TASK DETAILS - Could you repeat every entry below word for word, leaving out the pictures?

%%

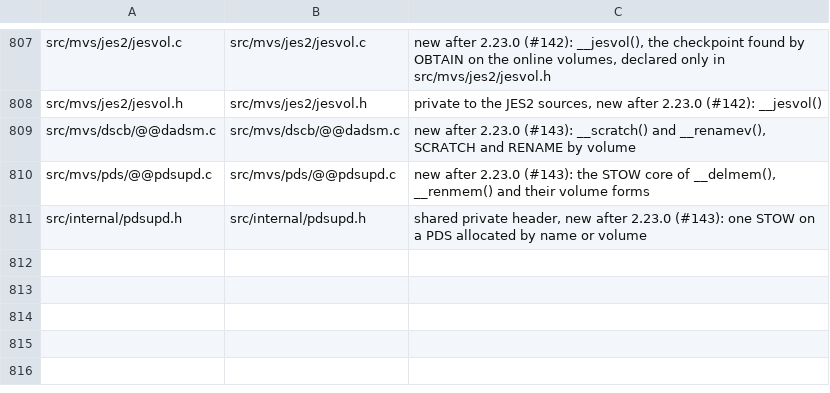
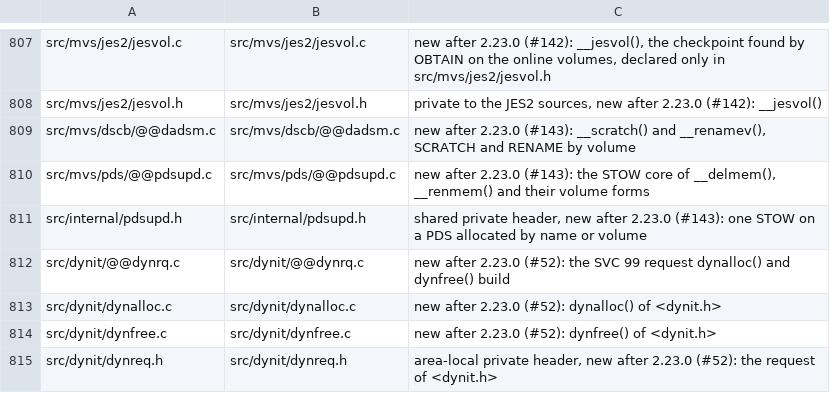
Before and after one commit to mvslovers/libc370, a TSV file: sdk/srcmap.tsv, drawn as a sheet; only a part is shown, gaps mark what is left out; the diff names each change by its address in the sheet, - before the commit and + after, or states it on an @@ line.

```diff
--- a/sdk/srcmap.tsv
+++ b/sdk/srcmap.tsv
+row 812: src/dynit/@@dynrq.c | src/dynit/@@dynrq.c | new after 2.23.0 (#52): the SVC 99 request dynalloc() and dynfree() build
+row 813: src/dynit/dynalloc.c | src/dynit/dynalloc.c | new after 2.23.0 (#52): dynalloc() of <dynit.h>
+row 814: src/dynit/dynfree.c | src/dynit/dynfree.c | new after 2.23.0 (#52): dynfree() of <dynit.h>
+row 815: src/dynit/dynreq.h | src/dynit/dynreq.h | area-local private header, new after 2.23.0 (#52): the request of <dynit.h>
```
Also changed, not shown: sdk/names.tsv, 16 other files.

%%

TASK RESPONSE -
Before and after one commit to mvslovers/libc370, a TSV file: sdk/srcmap.tsv, drawn as a sheet; only a part is shown, gaps mark what is left out; the diff names each change by its address in the sheet, - before the commit and + after, or states it on an @@ line.

```diff
--- a/sdk/srcmap.tsv
+++ b/sdk/srcmap.tsv
+row 812: src/dynit/@@dynrq.c | src/dynit/@@dynrq.c | new after 2.23.0 (#52): the SVC 99 request dynalloc() and dynfree() build
+row 813: src/dynit/dynalloc.c | src/dynit/dynalloc.c | new after 2.23.0 (#52): dynalloc() of <dynit.h>
+row 814: src/dynit/dynfree.c | src/dynit/dynfree.c | new after 2.23.0 (#52): dynfree() of <dynit.h>
+row 815: src/dynit/dynreq.h | src/dynit/dynreq.h | area-local private header, new after 2.23.0 (#52): the request of <dynit.h>
```
Also changed, not shown: sdk/names.tsv, 16 other files.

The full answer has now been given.